Instead of grabbing the second sacrificed piece, Black plays a defensive system - but he plays it too defensively. Hanging on to material, instead of returning it at the right moment, can spell disaster, even (especially) against the Jerome Gambit.
jankrb (2055) - musirpha (1874)
Giuoco Piano Jerome Gambit tournament, 2013
1.e4 e5 2.Nf3 Nc6 3.Bc4 Bc5 4.Bxf7+
4...Kxf7 5.Nxe5+ Kf8
Experimental are 6.Nd3, from Wall,B - Tim93612, Chess.com 2010 (1-0, 36) and 6.0-0 from billwall - DeDrijver, Chess.com, 2012 (1-0, 20).

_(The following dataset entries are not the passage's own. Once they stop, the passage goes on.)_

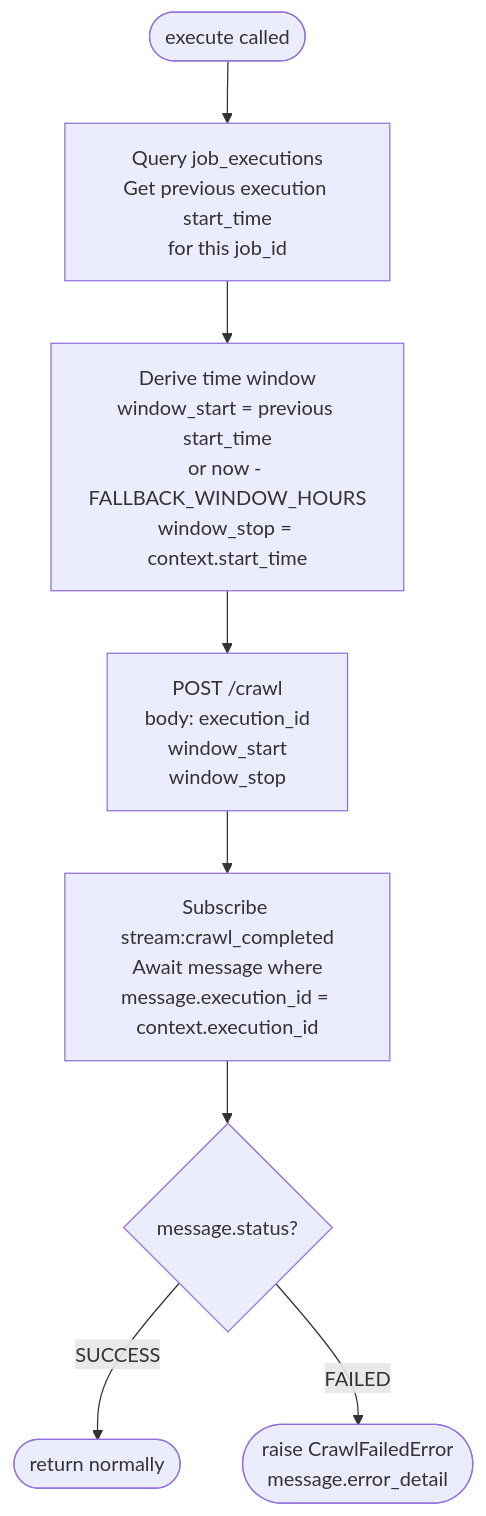
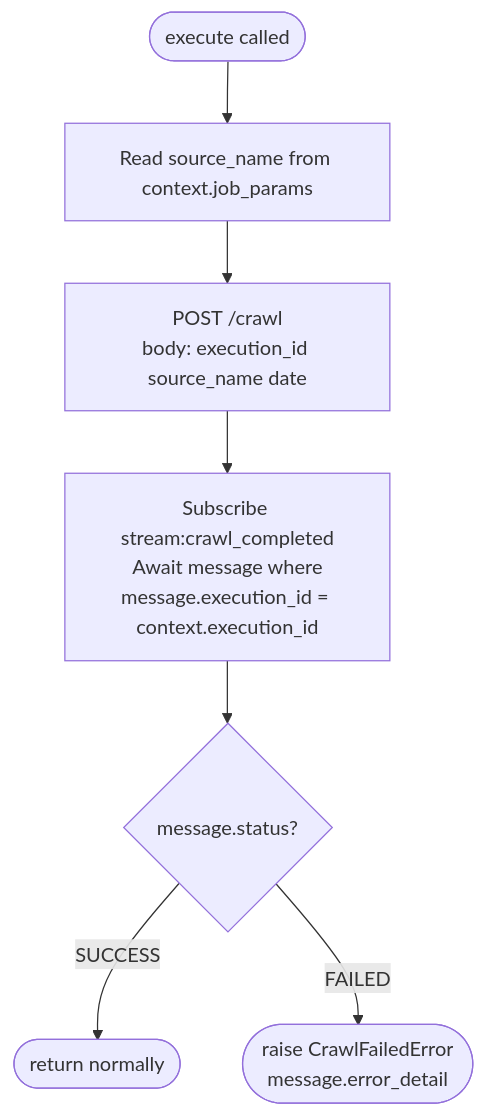
The sixth of 6 diagrams in docs/admin-tad.md (mars-xiaoyi/wealthfinder), drawn with Mermaid before and after one commit. The commit also changed other lines of this file and 12 other files, not shown here.

````diff
--- a/docs/admin-tad.md
+++ b/docs/admin-tad.md
@@ -273,10 +283,9 @@
 ```mermaid
 flowchart TD
-    A([execute called]) --> B[Query job_executions\nGet previous execution start_time\nfor this job_id]
-    B --> C[Derive time window\nwindow_start = previous start_time\nor now - FALLBACK_WINDOW_HOURS\nwindow_stop = context.start_time]
-    C --> D[POST /crawl\nbody: execution_id\nwindow_start\nwindow_stop]
-    D --> E[Subscribe stream:crawl_completed\nAwait message where\nmessage.execution_id = context.execution_id]
-    E --> F{message.status?}
-    F -->|SUCCESS| G([return normally])
-    F -->|FAILED| H([raise CrawlFailedError\nmessage.error_detail])
+    A([execute called]) --> B[Read source_name from context.job_params]
+    B --> C[POST /crawl\nbody: execution_id source_name date]
+    C --> D[Subscribe stream:crawl_completed\nAwait message where\nmessage.execution_id = context.execution_id]
+    D --> E{message.status?}
+    E -->|SUCCESS| F([return normally])
+    E -->|FAILED| G([raise CrawlFailedError\nmessage.error_detail])
 ```
````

Instead, 6.Qh5 is the rowdy Banks Variation, from Banks,P - Rees,M, Halesowen v Lucas BS, 2003 (1-0, 45). It is interesting to compare this line with the Paulsen Variation, where Black has placed his King on e7, instead of f8, e.g. the recently-discussed jankrb - Red House, Giuoco Piano Jerome Gambit tournament, RedHotPawn, 2013.
As noted as recently as in the game jankrb - Red House, Giuoco Piano Jerome Gambit tournament, RedHotPawn, 2013, the preferred capture is 6...dxc6, preventing 7.d4. The Database has many examples.
A bit better was 7...Bb6 as in perrypawnpusher - hdig, blitz, FICS, 2007 (1-0, 17) and perrypawnpusher - mika76, GameKnot.com, 2008 (1-0, 17).
Certainly an improvment over 8.f4 of perrypawnpusher - badhorsey, blitz, FICS, 2011 (1-0, 26).
8...Ke8 9.0-0 d6 10.c4 Nf6 11.e5 dxe5 12.dxe5 Ng8
13.Rd1 Bd7 14.e6 Nf6 15.exd7+ Kf7 16.Qxc6 Bd6 17.c5 Be5 18.f4 Black resigned